Read the lines of the data below and retrieve those with "QGridLayout".

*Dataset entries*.
········

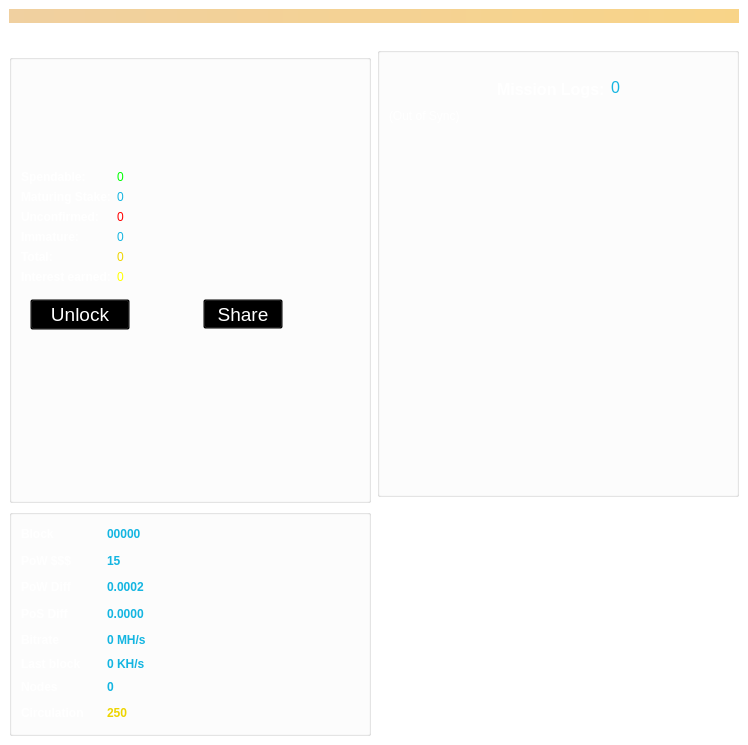
Before: the Qt Designer form src/qt/forms/overviewpage.ui in hanzou-x/flapxcoin, drawn with Qt 5.
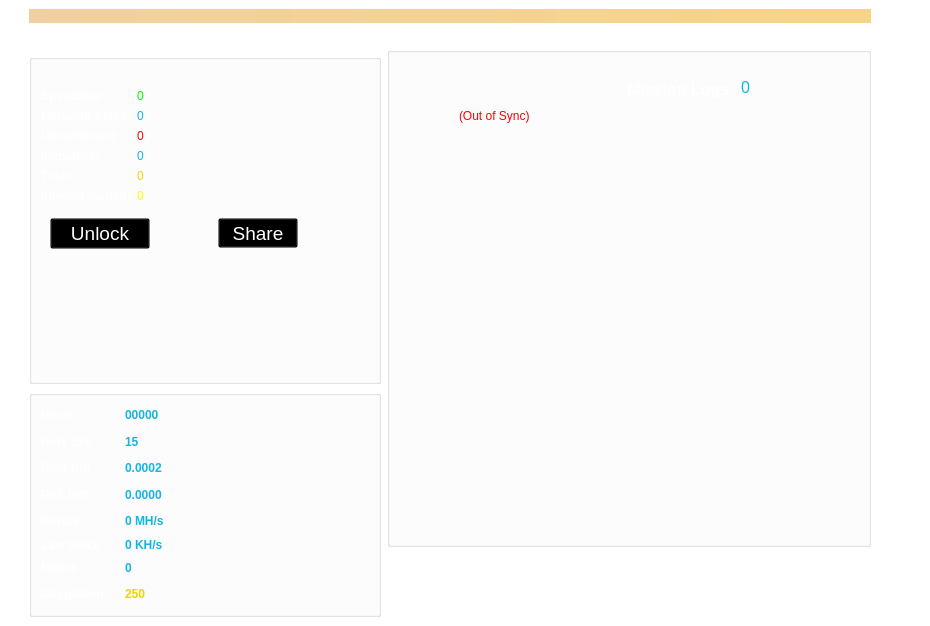
After: the same form once the commit is applied. Icons and pictures are not drawn.

What changed in the file:
```diff
--- a/src/qt/forms/overviewpage.ui
+++ b/src/qt/forms/overviewpage.ui
@@ -2,16 +2,19 @@
 <ui version="4.0">
  <class>OverviewPage</class>
  <widget class="QWidget" name="OverviewPage">
+  <property name="windowModality">
+   <enum>Qt::NonModal</enum>
+  </property>
   <property name="geometry">
    <rect>
     <x>0</x>
     <y>0</y>
-    <width>748</width>
-    <height>524</height>
+    <width>930</width>
+    <height>626</height>
    </rect>
   </property>
   <property name="sizePolicy">
-   <sizepolicy hsizetype="Expanding" vsizetype="Expanding">
+   <sizepolicy hsizetype="Fixed" vsizetype="Fixed">
     <horstretch>0</horstretch>
     <verstretch>0</verstretch>
    </sizepolicy>
@@ -44,7 +47,7 @@
    <item row="0" column="0">
     <widget class="QFrame" name="Overviewpage">
      <property name="sizePolicy">
-      <sizepolicy hsizetype="Expanding" vsizetype="Expanding">
+      <sizepolicy hsizetype="Fixed" vsizetype="Fixed">
        <horstretch>0</horstretch>
        <verstretch>0</verstretch>
       </sizepolicy>
@@ -55,6 +58,12 @@
        <height>0</height>
       </size>
      </property>
+     <property name="maximumSize">
+      <size>
+       <width>930</width>
+       <height>626</height>
+      </size>
+     </property>
      <property name="autoFillBackground">
       <bool>false</bool>
      </property>
@@ -71,7 +80,23 @@
       <number>0</number>
      </property>
      <layout class="QGridLayout" name="gridLayout">
-      <item row="11" column="1">
+      <item row="6" column="3">
+       <spacer name="horizontalSpacer_7">
+        <property name="orientation">
+         <enum>Qt::Horizontal</enum>
+        </property>
+        <property name="sizeType">
+         <enum>QSizePolicy::Fixed</enum>
+        </property>
+        <property name="sizeHint" stdset="0">
+         <size>
+          <width>50</width>
+          <height>20</height>
+         </size>
+        </property>
+       </spacer>
+      </item>
+      <item row="11" column="2">
        <spacer name="verticalSpacer_3">
         <property name="orientation">
          <enum>Qt::Vertical</enum>
@@ -84,7 +109,7 @@
         </property>
        </spacer>
       </item>
-      <item row="3" column="0" rowspan="5">
+      <item row="3" column="1" rowspan="5">
        <widget class="QGroupBox" name="groupBox_2">
         <property name="sizePolicy">
          <sizepolicy hsizetype="Expanding" vsizetype="Expanding">
@@ -95,7 +120,7 @@
         <property name="minimumSize">
          <size>
           <width>0</width>
-          <height>0</height>
+          <height>340</height>
          </size>
         </property>
         <property name="palette">
@@ -240,7 +265,7 @@
          <bool>false</bool>
         </property>
         <layout class="QGridLayout" name="gridLayout_3">
-         <item row="6" column="0">
+         <item row="5" column="0">
           <spacer name="verticalSpacer_4">
            <property name="orientation">
             <enum>Qt::Vertical</enum>
@@ -253,7 +278,7 @@
            </property>
           </spacer>
          </item>
-         <item row="2" column="0">
+         <item row="1" column="0">
           <layout class="QGridLayout" name="gridLayout_2">
            <item row="0" column="1">
             <widget class="QLabel" name="labelBalance">
@@ -1919,7 +1944,7 @@
            </item>
           </layout>
          </item>
-         <item row="3" column="0">
+         <item row="2" column="0">
           <widget class="QFrame" name="frame_3">
            <property name="minimumSize">
             <size>
@@ -2397,7 +2422,7 @@
            </layout>
           </widget>
          </item>
-         <item row="5" column="0">
+         <item row="4" column="0">
           <widget class="QLabel" name="labelMyWeight">
            <property name="minimumSize">
             <size>
@@ -2838,21 +2863,11 @@
            <property name="alignment">
             <set>Qt::AlignCenter</set>
            </property>
+           <property name="wordWrap">
+            <bool>true</bool>
+           </property>
           </widget>
          </item>
-         <item row="1" column="0">
-          <spacer name="verticalSpacer_5">
-           <property name="orientation">
-            <enum>Qt::Vertical</enum>
-           </property>
-           <property name="sizeHint" stdset="0">
-            <size>
-             <width>20</width>
-             <height>40</height>
-            </size>
-           </property>
-          </spacer>
-         </item>
          <item row="0" column="0">
           <spacer name="verticalSpacer_9">
            <property name="orientation">
@@ -2872,7 +2887,7 @@
         </layout>
        </widget>
       </item>
-      <item row="11" column="0">
+      <item row="11" column="1">
        <spacer name="verticalSpacer_2">
         <property name="orientation">
          <enum>Qt::Vertical</enum>
@@ -2885,7 +2900,30 @@
         </property>
        </spacer>
       </item>
-      <item row="6" column="1">
+      <item row="0" column="1" colspan="2">
+       <widget class="QLabel" name="labelAlerts">
+        <property name="sizePolicy">
+         <sizepolicy hsizetype="Preferred" vsizetype="Preferred">
+          <horstretch>0</horstretch>
+          <verstretch>0</verstretch>
+         </sizepolicy>
+        </property>
+        <property name="visible">
+         <bool>true</bool>
+        </property>
+        <property name="styleSheet">
+         <string notr="true">background-color: qlineargradient(x1: 0, y1: 0, x2: 1, y2: 0, stop:0 #F0D0A0, stop:1 #F8D488);  color:#000000
+</string>
+        </property>
+        <property name="wordWrap">
+         <bool>true</bool>
+        </property>
+        <property name="margin">
+         <number>3</number>
+        </property>
+       </widget>
+      </item>
+      <item row="6" column="2">
        <widget class="QGroupBox" name="groupBox">
         <property name="sizePolicy">
          <sizepolicy hsizetype="Expanding" vsizetype="Expanding">
@@ -2896,7 +2934,7 @@
         <property name="minimumSize">
          <size>
           <width>0</width>
-          <height>450</height>
+          <height>500</height>
          </size>
         </property>
         <property name="maximumSize">
@@ -3203,7 +3241,7 @@
          <bool>false</bool>
         </property>
         <layout class="QGridLayout" name="gridLayout_9">
-         <item row="1" column="0">
+         <item row="1" column="1">
           <spacer name="verticalSpacer">
            <property name="orientation">
             <enum>Qt::Vertical</enum>
@@ -3219,14 +3257,14 @@
            </property>
           </spacer>
          </item>
-         <item row="3" column="0">
+         <item row="3" column="1">
           <layout class="QGridLayout" name="gridLayout_4">
            <item row="0" column="0" rowspan="2" colspan="2">
             <widget class="QListView" name="listTransactions">
              <property name="minimumSize">
               <size>
-               <width>0</width>
-               <height>300</height>
+               <width>400</width>
+               <height>350</height>
               </size>
              </property>
              <property name="palette">
@@ -3552,7 +3590,7 @@
            </item>
           </layout>
          </item>
-         <item row="2" column="0">
+         <item row="2" column="1">
           <widget class="QLabel" name="labelTransactionsStatus">
            <property name="palette">
             <palette>
@@ -3561,8 +3599,8 @@
                <brush brushstyle="SolidPattern">
                 <color alpha="255">
                  <red>255</red>
-                 <green>255</green>
-                 <blue>255</blue>
+                 <green>0</green>
+                 <blue>0</blue>
                 </color>
                </brush>
               </colorrole>
@@ -3599,8 +3637,8 @@
                <brush brushstyle="SolidPattern">
                 <color alpha="255">
                  <red>255</red>
-                 <green>255</green>
-                 <blue>255</blue>
+                 <green>0</green>
+                 <blue>0</blue>
                 </color>
                </brush>
               </colorrole>
@@ -3677,7 +3715,7 @@
            </property>
           </widget>
          </item>
-         <item row="7" column="0">
+         <item row="7" column="1">
           <spacer name="verticalSpacer_7">
            <property name="orientation">
             <enum>Qt::Vertical</enum>
@@ -3690,7 +3728,7 @@
            </property>
           </spacer>
          </item>
-         <item row="0" column="0">
+         <item row="0" column="1">
           <widget class="QFrame" name="frame">
            <property name="minimumSize">
             <size>
@@ -3857,6 +3895,11 @@
                 </disabled>
                </palette>
               </property>
+              <property name="font">
+               <font>
+                <pointsize>12</pointsize>
+               </font>
+              </property>
               <property name="styleSheet">
                <string notr="true"/>
               </property>
@@ -3870,9 +3913,12 @@
               <property name="orientation">
                <enum>Qt::Horizontal</enum>
               </property>
+              <property name="sizeType">
+               <enum>QSizePolicy::Fixed</enum>
+              </property>
               <property name="sizeHint" stdset="0">
                <size>
-                <width>40</width>
+                <width>100</width>
                 <height>20</height>
                </size>
               </property>
@@ -4004,6 +4050,11 @@
                 </disabled>
                </palette>
               </property>
+              <property name="font">
+               <font>
+                <pointsize>12</pointsize>
+               </font>
+              </property>
               <property name="text">
                <string>&lt;html&gt;&lt;head/&gt;&lt;body&gt;&lt;p&gt;&lt;span style=&quot; font-size:12pt;&quot;&gt;0&lt;/span&gt;&lt;/p&gt;&lt;/body&gt;&lt;/html&gt;</string>
               </property>
@@ -4031,10 +4082,39 @@
            </layout>
           </widget>
          </item>
+         <item row="3" column="0">
+          <spacer name="horizontalSpacer_6">
+           <property name="orientation">
+            <enum>Qt::Horizontal</enum>
+           </property>
+           <property name="sizeType">
+            <enum>QSizePolicy::Expanding</enum>
+           </property>
+           <property name="sizeHint" stdset="0">
+            <size>
+             <width>60</width>
+             <height>5</height>
+            </size>
+           </property>
+          </spacer>
+         </item>
         </layout>
        </widget>
       </item>
-      <item row="10" column="0">
+      <item row="8" column="1">
+       <spacer name="verticalSpacer_8">
+        <property name="orientation">
+         <enum>Qt::Vertical</enum>
+        </property>
+        <property name="sizeHint" stdset="0">
+         <size>
+          <width>20</width>
+          <height>40</height>
+         </size>
+        </property>
+       </spacer>
+      </item>
+      <item row="10" column="1">
        <widget class="QGroupBox" name="groupBox_3">
         <property name="sizePolicy">
          <sizepolicy hsizetype="Expanding" vsizetype="Expanding">
@@ -4048,6 +4128,12 @@
           <height>0</height>
          </size>
         </property>
+        <property name="maximumSize">
+         <size>
+          <width>16777215</width>
+          <height>250</height>
+         </size>
+        </property>
         <property name="palette">
          <palette>
           <active>
@@ -4174,6 +4260,9 @@
         <property name="styleSheet">
          <string notr="true">background:transparent;</string>
         </property>
+        <property name="alignment">
+         <set>Qt::AlignLeading|Qt::AlignLeft|Qt::AlignTop</set>
+        </property>
         <property name="checkable">
          <bool>false</bool>
         </property>
@@ -6260,30 +6349,36 @@
         </layout>
        </widget>
       </item>
-      <item row="0" column="0" colspan="2">
-       <widget class="QLabel" name="labelAlerts">
-        <property name="sizePolicy">
-         <sizepolicy hsizetype="Preferred" vsizetype="Preferred">
-          <horstretch>0</horstretch>
-          <verstretch>0</verstretch>
-         </sizepolicy>
+      <item row="10" column="0">
+       <spacer name="horizontalSpacer_8">
+        <property name="orientation">
+         <enum>Qt::Horizontal</enum>
         </property>
-        <property name="visible">
-         <bool>true</bool>
+        <property name="sizeType">
+         <enum>QSizePolicy::Fixed</enum>
         </property>
-        <property name="styleSheet">
-         <string notr="true">background-color: qlineargradient(x1: 0, y1: 0, x2: 1, y2: 0, stop:0 #F0D0A0, stop:1 #F8D488);  color:#000000
-</string>
+        <property name="sizeHint" stdset="0">
+         <size>
+          <width>20</width>
+          <height>20</height>
+         </size>
         </property>
-        <property name="wordWrap">
-         <bool>true</bool>
+       </spacer>
+      </item>
+      <item row="12" column="1">
+       <spacer name="verticalSpacer_10">
+        <property name="orientation">
+         <enum>Qt::Vertical</enum>
         </property>
-        <property name="margin">
-         <number>3</number>
+        <property name="sizeHint" stdset="0">
+         <size>
+          <width>20</width>
+          <height>40</height>
+         </size>
         </property>
-       </widget>
+       </spacer>
       </item>
-      <item row="9" column="0">
+      <item row="9" column="1">
        <spacer name="verticalSpacer_6">
         <property name="orientation">
          <enum>Qt::Vertical</enum>
@@ -6296,8 +6391,8 @@
         </property>
        </spacer>
       </item>
-      <item row="8" column="0">
-       <spacer name="verticalSpacer_8">
+      <item row="1" column="1">
+       <spacer name="verticalSpacer_11">
         <property name="orientation">
          <enum>Qt::Vertical</enum>
         </property>
```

········

*Response for this exercise*.
      <layout class="QGridLayout" name="gridLayout">
         <layout class="QGridLayout" name="gridLayout_3">
           <layout class="QGridLayout" name="gridLayout_2">
         <layout class="QGridLayout" name="gridLayout_9">
           <layout class="QGridLayout" name="gridLayout_4">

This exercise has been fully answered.